= Beginning of Section =
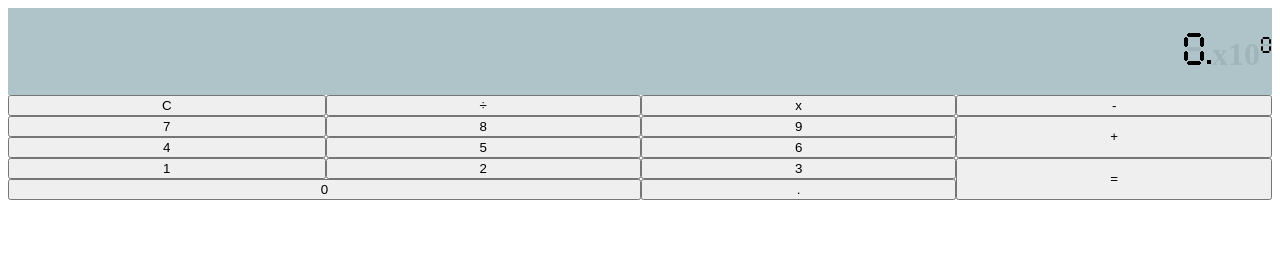
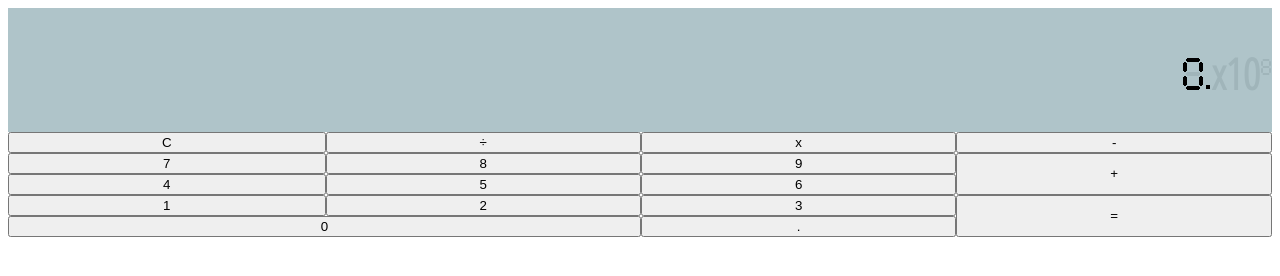
Before and after one commit to KarloIsaac/JavascriptCalculator, a plain HTML site: page index.html in a window 1280 px wide. Drawn offline with Linux system fonts and the light colour scheme.

Commit message:
Adjusted the font of the base 10 display. Prepared the scientific notation display to show a disabled state color when it is not needed

```diff
--- a/Scripts.js
+++ b/Scripts.js
@@ -191,7 +191,7 @@ MainDisplayUpdater = function() {
 	var charImageMap = {"E":buildCharImage("E"), "r":buildCharImage("r"), ".":buildCharImage("dot"),
             "0":buildCharImage("0"), "1":buildCharImage("1"), "2":buildCharImage("2"), "3":buildCharImage("3"),
             "4":buildCharImage("4"), "5":buildCharImage("5"), "6":buildCharImage("6"), "7":buildCharImage("7"),
-            "8":buildCharImage("8"), "9":buildCharImage("9")};
+            "8":buildCharImage("8"), "9":buildCharImage("9"), "-":buildCharImage("-")};
 
     function buildCharImage(imageName) {
         var fileName = imageName === "." ? "dot" : imageName;
@@ -217,7 +217,8 @@ MainDisplayUpdater = function() {
 ScientificDisplayUpdater = function() {
 	var charImageMap = {"0":buildCharImage("0"), "1":buildCharImage("1"), "2":buildCharImage("2"),
 			"3":buildCharImage("3"), "4":buildCharImage("4"), "5":buildCharImage("5"), "6":buildCharImage("6"),
-			"7":buildCharImage("7"), "8":buildCharImage("8"), "9":buildCharImage("9")};
+			"7":buildCharImage("7"), "8":buildCharImage("8"), "9":buildCharImage("9"), "-":buildCharImage("-"),
+			"0clear":buildCharImage("0clear")};
 
     function buildCharImage(imageName) {
         var imageRoute = "https://raw.githubusercontent.com/KarloIsaac/JavascriptCalculator/" +
@@ -229,14 +230,32 @@ ScientificDisplayUpdater = function() {
     }
 
 	this.updateDisplay = function(number) {
+		var display = document.getElementById("scientific-power");
+		display.innerHTML = "";
+		if(number === 0) {
+			clear();
+			return;
+		}
+		setBaseColor(true);
 		var numberText = String(number);
-		var display = document.getElementById("scientific-power");
-        display.innerHTML = "";
         numberText.split("").forEach(char => {
             var imageChar = charImageMap[char].cloneNode();
             display.appendChild(imageChar);
         });
     }
+
+	function clear() {
+		var imageChar = charImageMap["0clear"];
+		var powerDisplay = document.getElementById("scientific-power");
+		powerDisplay.appendChild(imageChar);
+		setBaseColor(false);
+	}
+
+	function setBaseColor(isEnabled) {
+		var color = isEnabled ? "black" : "rgb(160, 181, 186)";
+		var baseDisplay = document.getElementById("scientific-notation-display");
+		baseDisplay.style.color = color;
+	}
 }
 
 /*
--- a/Styles.css
+++ b/Styles.css
@@ -11,6 +11,8 @@
 
 #scientific-notation-display {
     color: rgb(160, 181, 186);
+	font-size: 43px;
+    font-family:"Open Sans Condensed";
 }
 
 #plus {
--- a/index.html
+++ b/index.html
@@ -4,6 +4,7 @@
     <meta charset="utf-8">
     <title></title>
     <link rel="stylesheet" href="Styles.css">
+	<link href="https://fonts.googleapis.com/css?family=Open+Sans+Condensed:300" rel="stylesheet">
     <script type="text/javascript" src="Scripts.js"></script>
     <script type="text/javascript">
         window.onload = () => operationsRequestsController.clearAll();
```
Also changed, not shown: number_Images/big/0clear.png (added).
= End of Section =
THE PROBLEM
With pictures excluded, the material is to be written out exactly as given.

RESPONSE TO THIS TASK
Before and after one commit to KarloIsaac/JavascriptCalculator, a plain HTML site: page index.html in a window 1280 px wide. Drawn offline with Linux system fonts and the light colour scheme.

Commit message:
Adjusted the font of the base 10 display. Prepared the scientific notation display to show a disabled state color when it is not needed

```diff
--- a/Scripts.js
+++ b/Scripts.js
@@ -191,7 +191,7 @@ MainDisplayUpdater = function() {
 	var charImageMap = {"E":buildCharImage("E"), "r":buildCharImage("r"), ".":buildCharImage("dot"),
             "0":buildCharImage("0"), "1":buildCharImage("1"), "2":buildCharImage("2"), "3":buildCharImage("3"),
             "4":buildCharImage("4"), "5":buildCharImage("5"), "6":buildCharImage("6"), "7":buildCharImage("7"),
-            "8":buildCharImage("8"), "9":buildCharImage("9")};
+            "8":buildCharImage("8"), "9":buildCharImage("9"), "-":buildCharImage("-")};
 
     function buildCharImage(imageName) {
         var fileName = imageName === "." ? "dot" : imageName;
@@ -217,7 +217,8 @@ MainDisplayUpdater = function() {
 ScientificDisplayUpdater = function() {
 	var charImageMap = {"0":buildCharImage("0"), "1":buildCharImage("1"), "2":buildCharImage("2"),
 			"3":buildCharImage("3"), "4":buildCharImage("4"), "5":buildCharImage("5"), "6":buildCharImage("6"),
-			"7":buildCharImage("7"), "8":buildCharImage("8"), "9":buildCharImage("9")};
+			"7":buildCharImage("7"), "8":buildCharImage("8"), "9":buildCharImage("9"), "-":buildCharImage("-"),
+			"0clear":buildCharImage("0clear")};
 
     function buildCharImage(imageName) {
         var imageRoute = "https://raw.githubusercontent.com/KarloIsaac/JavascriptCalculator/" +
@@ -229,14 +230,32 @@ ScientificDisplayUpdater = function() {
     }
 
 	this.updateDisplay = function(number) {
+		var display = document.getElementById("scientific-power");
+		display.innerHTML = "";
+		if(number === 0) {
+			clear();
+			return;
+		}
+		setBaseColor(true);
 		var numberText = String(number);
-		var display = document.getElementById("scientific-power");
-        display.innerHTML = "";
         numberText.split("").forEach(char => {
             var imageChar = charImageMap[char].cloneNode();
             display.appendChild(imageChar);
         });
     }
+
+	function clear() {
+		var imageChar = charImageMap["0clear"];
+		var powerDisplay = document.getElementById("scientific-power");
+		powerDisplay.appendChild(imageChar);
+		setBaseColor(false);
+	}
+
+	function setBaseColor(isEnabled) {
+		var color = isEnabled ? "black" : "rgb(160, 181, 186)";
+		var baseDisplay = document.getElementById("scientific-notation-display");
+		baseDisplay.style.color = color;
+	}
 }
 
 /*
--- a/Styles.css
+++ b/Styles.css
@@ -11,6 +11,8 @@
 
 #scientific-notation-display {
     color: rgb(160, 181, 186);
+	font-size: 43px;
+    font-family:"Open Sans Condensed";
 }
 
 #plus {
--- a/index.html
+++ b/index.html
@@ -4,6 +4,7 @@
     <meta charset="utf-8">
     <title></title>
     <link rel="stylesheet" href="Styles.css">
+	<link href="https://fonts.googleapis.com/css?family=Open+Sans+Condensed:300" rel="stylesheet">
     <script type="text/javascript" src="Scripts.js"></script>
     <script type="text/javascript">
         window.onload = () => operationsRequestsController.clearAll();
```
Also changed, not shown: number_Images/big/0clear.png (added).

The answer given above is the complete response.